A review of heritage during the past council term
By Tristan Davies – Melbourne Heritage Action
With City of Melbourne council elections taking place at the time of writing, it’s time to have a look at the past term of heritage, and what to look for in the next council term.
The past four years have seen significant action on heritage protection in the city, with studies of the Guildford and Hardware Lane areas forwarded and passed, protecting two of our key laneway precincts.
Heritage gradings have also been streamlined and updated, and modern guidelines for sensitive restorations and appropriate tower developments around heritage places have been enforced.
Most significant has been the adoption of the Hoddle Grid Heritage Review, the first comprehensive review of heritage in the CBD in more than three decades, protecting many important places including the best of our mid-century modern office buildings, and also importantly recognising Aboriginal heritage and social heritage values as worthy of protection in their own rights.
These major amendments represent goals Melbourne Heritage Action (MHA) have been lobbying for over the past decade, and hopefully also represent long-term values held by the City of Melbourne.
Although heritage losses were less than in the council terms prior to 2016, partly due to council action and partly changing development pressures, we sadly lost the battle for the Palace Theatre on Bourke St, which is currently under demolition for a hotel that might never make a profit.
The past four years also saw the closure, development or demolition of a number of CBD pubs, including the Celtic Club, Elms Family Hotel, Metropolitan Hotel, Greater Western Hotel and, most notably the CBD-fringe Corkman Inn, demolished by “cowboy developers”.
The re-development of the Queen Victoria Market area, originally championed by disgraced Lord Mayor Robert Doyle, who resigned in 2018, also remains controversial and up for much debate in the next council term.

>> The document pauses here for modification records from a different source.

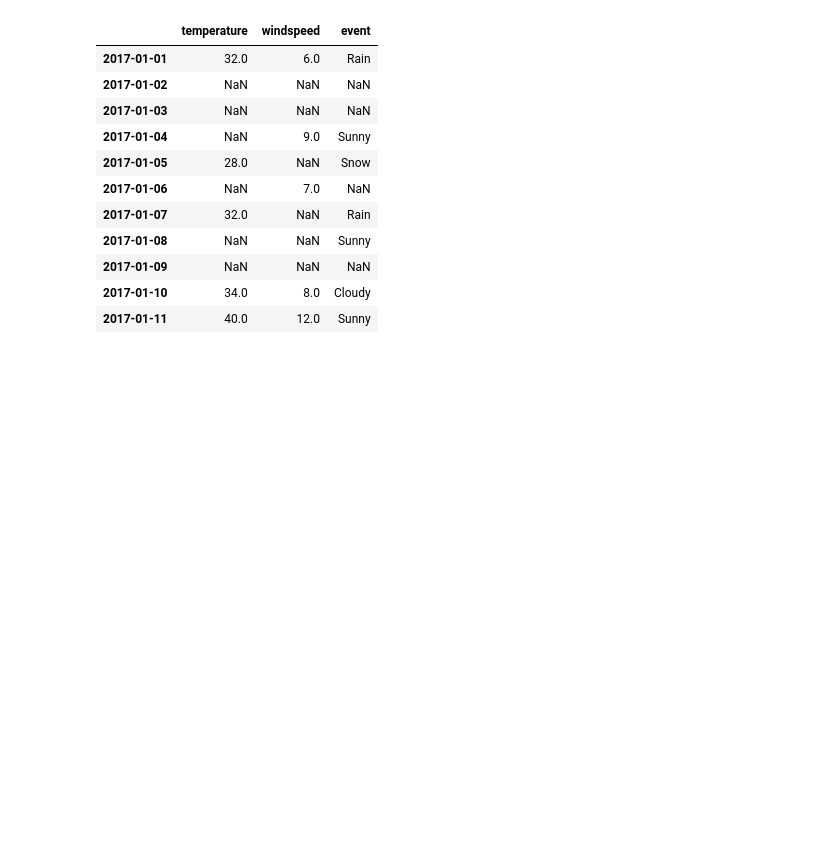
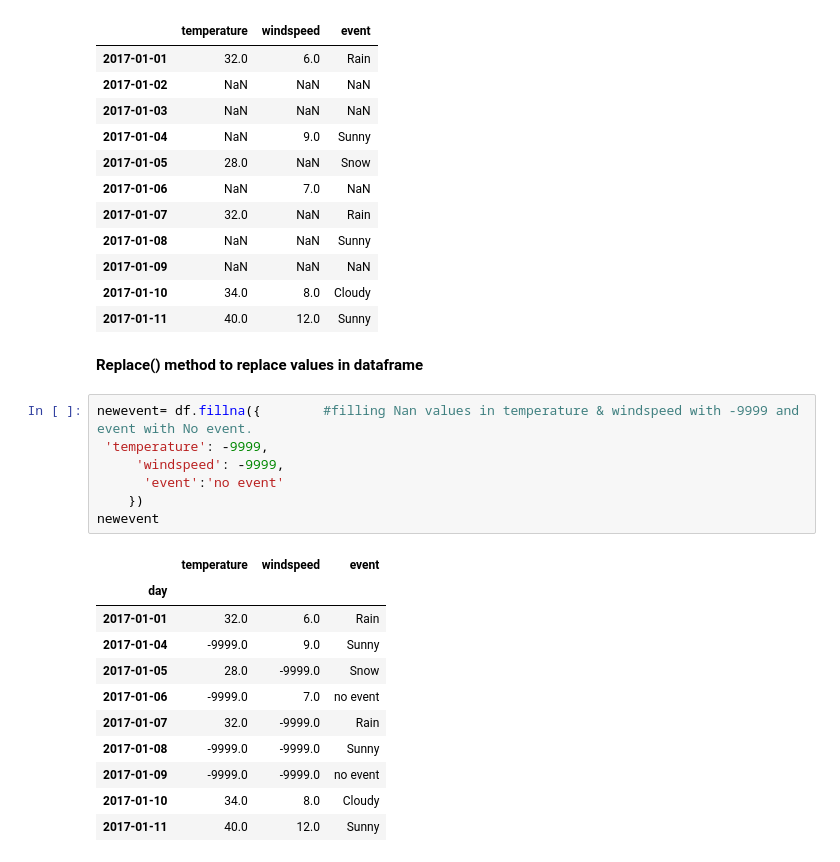
Before and after one commit to singammanasvi9440/Data_Analysis, a Jupyter notebook: Pandas.ipynb, the cells around one changed output. Cells and saved outputs as stored; diff of their text form; blank space fills up the shorter version.

```diff
--- a/Pandas.ipynb
+++ b/Pandas.ipynb
@@ -298,3 +299,24 @@ df
 | 2017-01-09 | NaN | NaN | NaN |
 | 2017-01-10 | 34.0 | 8.0 | Cloudy |
 | 2017-01-11 | 40.0 | 12.0 | Sunny |
+# %% [markdown]
+**Replace() method to replace values in dataframe**
+# %%
+newevent= df.fillna({        #filling Nan values in temperature & windspeed with -9999 and event with No event.
+ 'temperature': -9999,
+     'windspeed': -9999,
+      'event':'no event'
+    })
+newevent
+# %% [output]
+|  | temperature | windspeed | event |
+| day |  |  |  |
+| 2017-01-01 | 32.0 | 6.0 | Rain |
+| 2017-01-04 | -9999.0 | 9.0 | Sunny |
+| 2017-01-05 | 28.0 | -9999.0 | Snow |
+| 2017-01-06 | -9999.0 | 7.0 | no event |
+| 2017-01-07 | 32.0 | -9999.0 | Rain |
+| 2017-01-08 | -9999.0 | -9999.0 | Sunny |
+| 2017-01-09 | -9999.0 | -9999.0 | no event |
+| 2017-01-10 | 34.0 | 8.0 | Cloudy |
+| 2017-01-11 | 40.0 | 12.0 | Sunny |
```
Also changed, not shown: parts of 5 cells of this notebook.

Recent council approval of the redevelopment of the Walk Arcade may also soon see more heritage and street art walls demolished.
Although great strides have been taken by the City of Melbourne in the past four years, there will be a lot of pressure to remove “red-tape” and fast track developments in the post COVID-19 recovery to come, which we hope will be handled with care whatever the new council makeup looks like.
We hope to see the positive momentum continue though, and Melbourne Heritage Action will be there to make sure heritage is put front and centre in the future of our city.